With The Gambia’s ferry services losing more than 70 percent of its revenue, the country’s Foreign Minister Neneh Gaye said Senegal is making deliberate efforts to disrupt The Gambia’s transit trade by levying bogus and unnecessary fees without mentioning on whom, where and when during a meeting with joint delegation from the UN, ECOWAS and African Union.

The Gambian delegation leader at the meeting was referencing the events resulting to a border crisis that is coming into its third month.

Senegalese commercial drivers boycotted The Gambian route accusing the West African nation’s leader, President Yahya Jammeh of making a unilateral decision to increase border crossing fees from $7 to $700. Mr. Jammeh has since rescinded his decision and talks between Dakar and Banjul over the impasse is expected to be resumed.

ECOWAS had this week thrown out a complaint from The Gambia after it sent a team to investigate the root causes of the dispute. President Yahya Jammeh in his 21-year iron fist rule of the tiny silver of a nation always used border closing as leverage when in disagreement with Senegalese authorities.

GPA losing more than 17 million Dalasis

Senegalese traders often from the south in Cassamance travel through The Gambia to sell agricultural goods in the north, mostly in the capital Dakar. Since the border closure, both ferry crossing points in The Gambia have seen more 17 million dalasis in revenue depletion every month. The Bambatenda-Yellitenda crossing went from grossing D9 million a month to D2.5 million whiles the Banjul-Barra saw a depletion from D23 million to D12 million.

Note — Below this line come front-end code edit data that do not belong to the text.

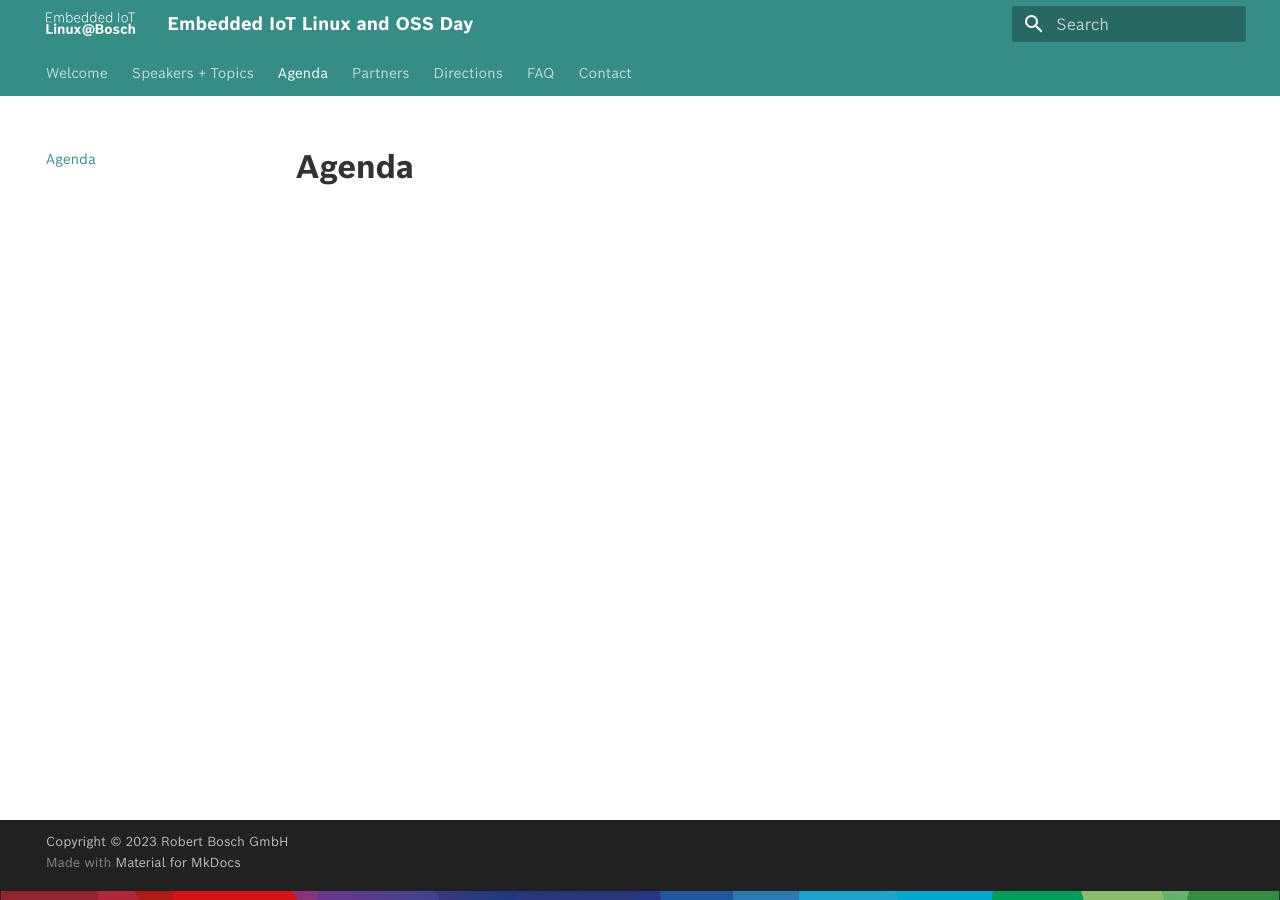
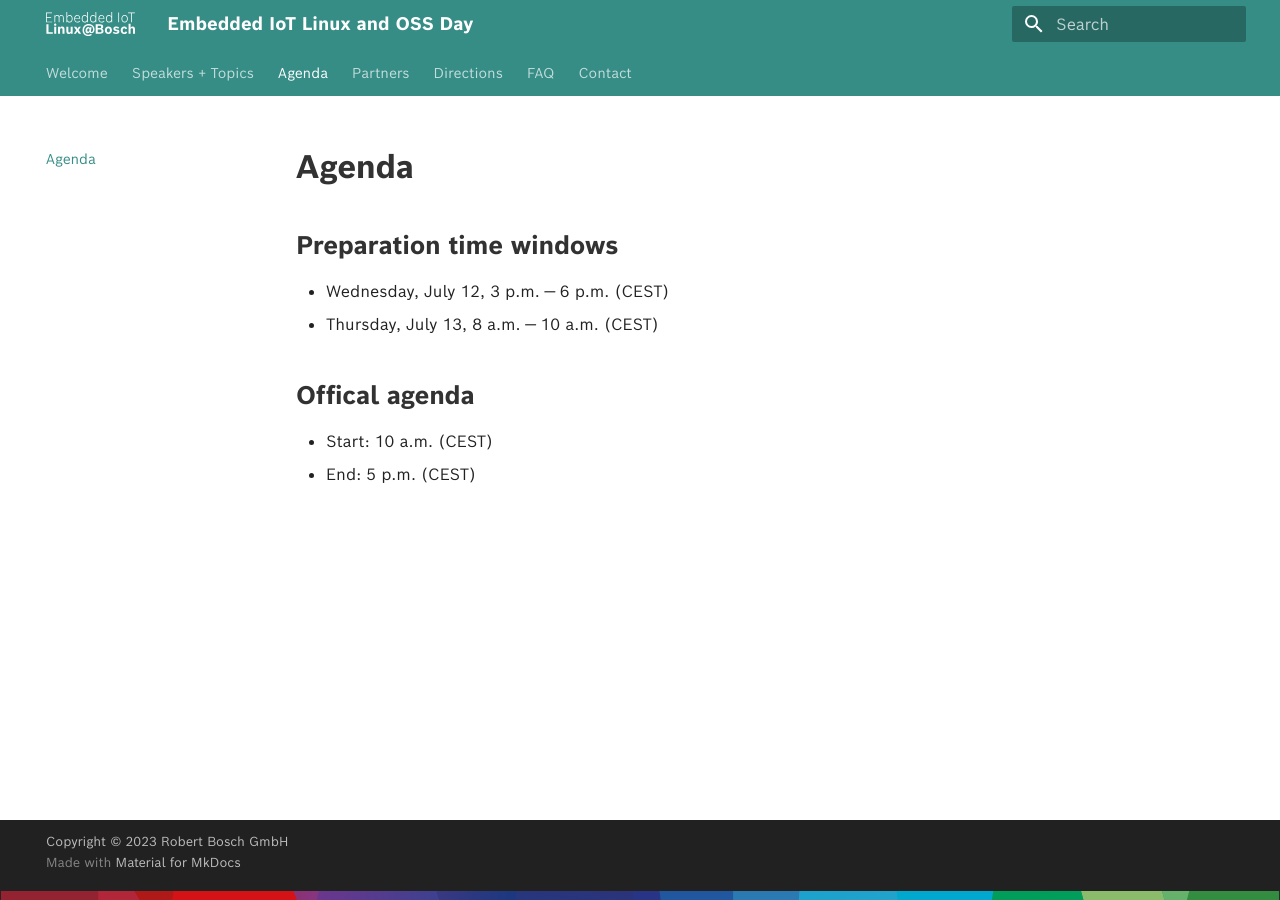
Before and after one commit to boschglobal/embedded-linux, an MkDocs documentation site: the page built from docs/agenda.md, in a window 1280 px wide. Built offline with MkDocs 1.6.1 and Material for MkDocs 9.7.7, drawn with Linux system fonts in a browser that asks for light colours.

Commit message:
Fill initial agenda page
Signed-off-by: Sietze van Buuren <Sietze.vanBuuren@de.bosch.com>

```diff
--- a/docs/agenda.md
+++ b/docs/agenda.md
@@ -4,3 +4,13 @@ hide:
 ---
 
 # Agenda
+
+## Preparation time windows
+
+- Wednesday, July 12, 3 p.m. — 6 p.m. (CEST)
+- Thursday, July 13, 8 a.m. — 10 a.m. (CEST)
+
+## Offical agenda
+
+- Start: 10 a.m. (CEST)
+- End: 5 p.m. (CEST)
```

Businesses in Gambia especially livestock traders are unable to bring in their goods across the border. Livestock and many cooking commodities are bought in Senegal and Mauritania and loaded into trucks into The Gambia. The closure is forcing many small business owners to close down shop.

International community urges dialogue

Though the international community joint mission in The Gambia urged Banjul and Dakar to hold dialogue this month, President Macky Sall of Senegal refused a mediation offer from Guinea’s Alpha Conde as Jammeh continues to provoke his administration. Mr Salls says unless Jammeh reconsiders his position, the borders will remain closed.

Jammeh who is contentious and had made condescending remarks towards past Senegalese leaders provoked further anger in Dakar after inviting mayors and politicians from the country’s south, where he is alleged to have been supporting separatist rebels to stage anti-#Government protests to force reopening of the borders.

Senegalese government has maintained a quiet diplomacy over the dispute leaving most of it to the Senegal Transport Union. The Gambia is already facing budgetary shortages after EU cut more than 33 million Euros is aid. These with the recent announcement of possible sanctions is forcing the nation into insolvency. #World Politics #Foreign Affairs